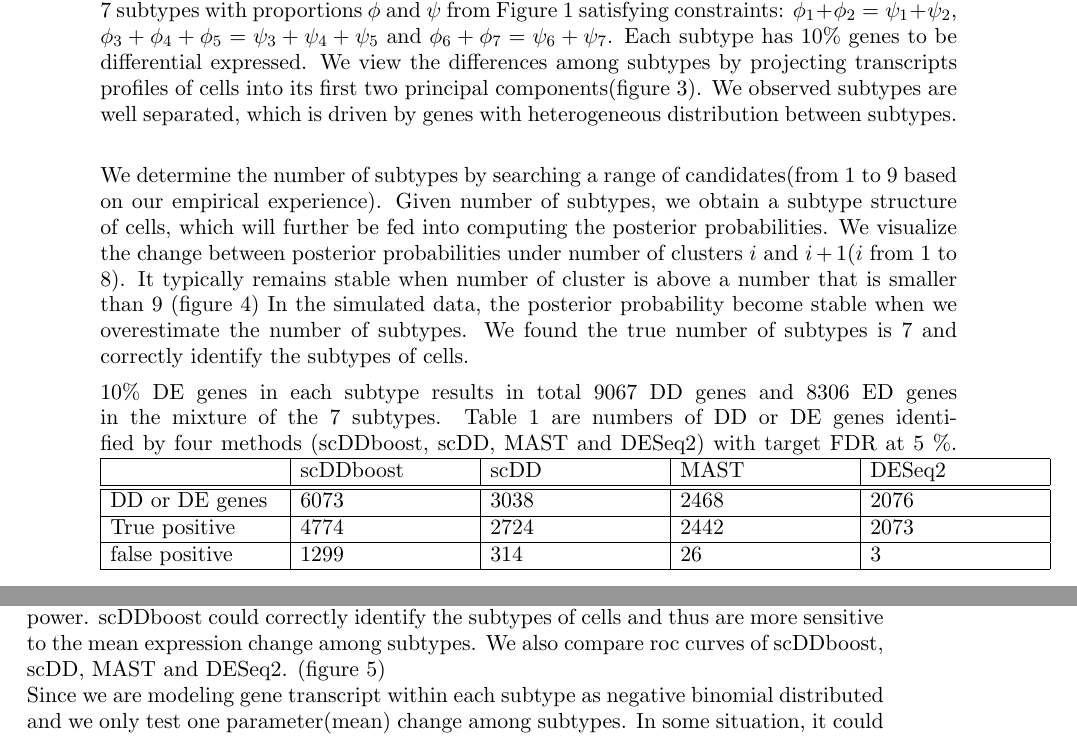
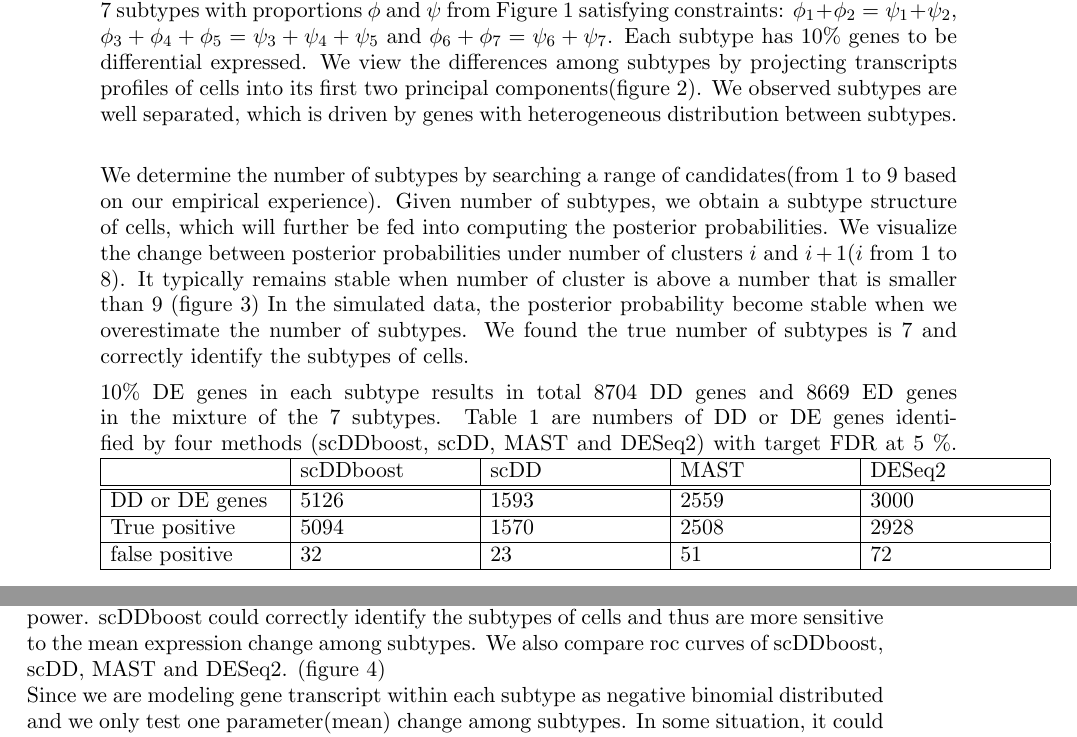
Before and after one commit to wiscstatman/scDDboost-fullproject, a LaTeX paper (paper/mkn-v1.tex): two parts of pages 8 and 9 of 29, joined at a grey line, cut so that both start at the same text. Compiled offline with pdfLaTeX.

Commit message:
correcting section 3

```diff
--- a/paper/mkn-v1.tex
+++ b/paper/mkn-v1.tex
@@ -423,33 +423,33 @@ After identification of subtypes, the following two steps use empirical Bayes to
 \subsection{Simulation study}\hfill\\
 A simulation study was conducted to assess the performance of
 scDDboost in identifying DD genes.
-We simulate data by splatter\cite{ref:Zappia} with approximate 200 cells each condition and 7 subtypes with proportions $\phi$ and $\psi$ from Figure 1 satisfying constraints: $\phi_1 + \phi_2 = \psi_1 + \psi_2$, $\phi_3 + \phi_4 +\phi_5 = \psi_3 + \psi_4 + \psi_5$ and $\phi_6 + \phi_7 = \psi_6 + \psi_7$. Each subtype has 10\% genes to be differential expressed. We view the differences among subtypes by projecting transcripts profiles of cells into its first two principal components(figure 3). We observed subtypes are well separated, which is driven by genes with heterogeneous distribution between subtypes.
+We simulate data by splatter\cite{ref:Zappia} with approximate 200 cells each condition and 7 subtypes with proportions $\phi$ and $\psi$ from Figure 1 satisfying constraints: $\phi_1 + \phi_2 = \psi_1 + \psi_2$, $\phi_3 + \phi_4 +\phi_5 = \psi_3 + \psi_4 + \psi_5$ and $\phi_6 + \phi_7 = \psi_6 + \psi_7$. Each subtype has 10\% genes to be differential expressed. We view the differences among subtypes by projecting transcripts profiles of cells into its first two principal components(figure 2). We observed subtypes are well separated, which is driven by genes with heterogeneous distribution between subtypes.
 \begin{figure}[h!]
   \includegraphics[height=8cm, width=8cm]{pca.png}
   \caption{first two principal components of transcripts, which demonstrates the difference between subtypes. Even if we projected transcripts of cells into two dimensional space, we observe subtypes are well separated.}
   \label{fig:4}
 \end{figure}
 
-We determine the number of subtypes by searching a range of candidates(from 1 to 9 based on our empirical experience). Given number of subtypes, we obtain a subtype structure of cells, which will further be fed into computing the posterior probabilities. We visualize the change between posterior probabilities under number of clusters $i$ and $i + 1$($i$ from 1 to 8). It typically remains stable when number of cluster is above a number that is smaller than 9 (figure 4)
+We determine the number of subtypes by searching a range of candidates(from 1 to 9 based on our empirical experience). Given number of subtypes, we obtain a subtype structure of cells, which will further be fed into computing the posterior probabilities. We visualize the change between posterior probabilities under number of clusters $i$ and $i + 1$($i$ from 1 to 8). It typically remains stable when number of cluster is above a number that is smaller than 9 (figure 3)
 In the simulated data, the posterior probability become stable when we overestimate the number of subtypes. We found the true number of subtypes is 7 and correctly identify the subtypes of cells.
 
-10\% DE genes in each subtype results in total 9067 DD genes and 8306 ED genes in the mixture of the 7 subtypes.
+10\% DE genes in each subtype results in total 8704 DD genes and 8669 ED genes in the mixture of the 7 subtypes.
 Table 1 are numbers of DD or DE genes identified by four methods (scDDboost, scDD, MAST and DESeq2) with target FDR at 5 \%.
 \begin{tabular}{ |p{3cm}|p{3cm}|p{3cm}|p{3cm}|p{3cm}|}
 \hline
  & scDDboost & scDD & MAST & DESeq2\\
 \hline
 \hline
-DD or DE genes & 6073 & 3038 & 2468 & 2076\\
+DD or DE genes & 5126 & 1593 & 2559 & 3000\\
 \hline
-True positive & 4774 & 2724 & 2442 & 2073\\
+True positive & 5094 & 1570 & 2508 & 2928\\
 \hline
-false positive & 1299 & 314 & 26 & 3\\
+false positive & 32 & 23 & 51 & 72\\
 \hline
 \end{tabular}\\
 \captionof{table}{number of true positive and false positive genes identified by four methods. Target FDR at 5\%}
 
-scDDboost identified most true DD genes, the reason is that mean expression shifts between conditions is not as significant as mean expression shifts between subtypes, which limits the power of MAST and DESeq2. Our approach and scDD considered mixture structure underlying the transcrips but scDD did not use the whole genome information to infer mixture components, which leads to inaccurate clustering at gene level and reduce the power. scDDboost could correctly identify the subtypes of cells and thus are more sensitive to the mean expression change among subtypes. We also compare roc curves of scDDboost, scDD, MAST and DESeq2. (figure 5)
+scDDboost identified most true DD genes, the reason is that mean expression shifts between conditions is not as significant as mean expression shifts between subtypes, which limits the power of MAST and DESeq2. Our approach and scDD considered mixture structure underlying the transcrips but scDD did not use the whole genome information to infer mixture components, which leads to inaccurate clustering at gene level and reduce the power. scDDboost could correctly identify the subtypes of cells and thus are more sensitive to the mean expression change among subtypes. We also compare roc curves of scDDboost, scDD, MAST and DESeq2. (figure 4)
 \begin{figure}[h]
 \vspace{-\parskip}
 \minipage{0.5\textwidth}
```
Also changed, not shown: paper/Sim_67.png, paper/Sim_78.png, paper/mkn-v1.pdf, paper/roc.pdf (added), paper/roc.png, paper/mkn-v1.tex (2 more changed lines), 4 other files.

**Work instructions:** Across the listing above, find all lines where the word "false" is present and copy them.

**Output for this task:**
-false positive & 1299 & 314 & 26 & 3\\
+false positive & 32 & 23 & 51 & 72\\
 \captionof{table}{number of true positive and false positive genes identified by four methods. Target FDR at 5\%}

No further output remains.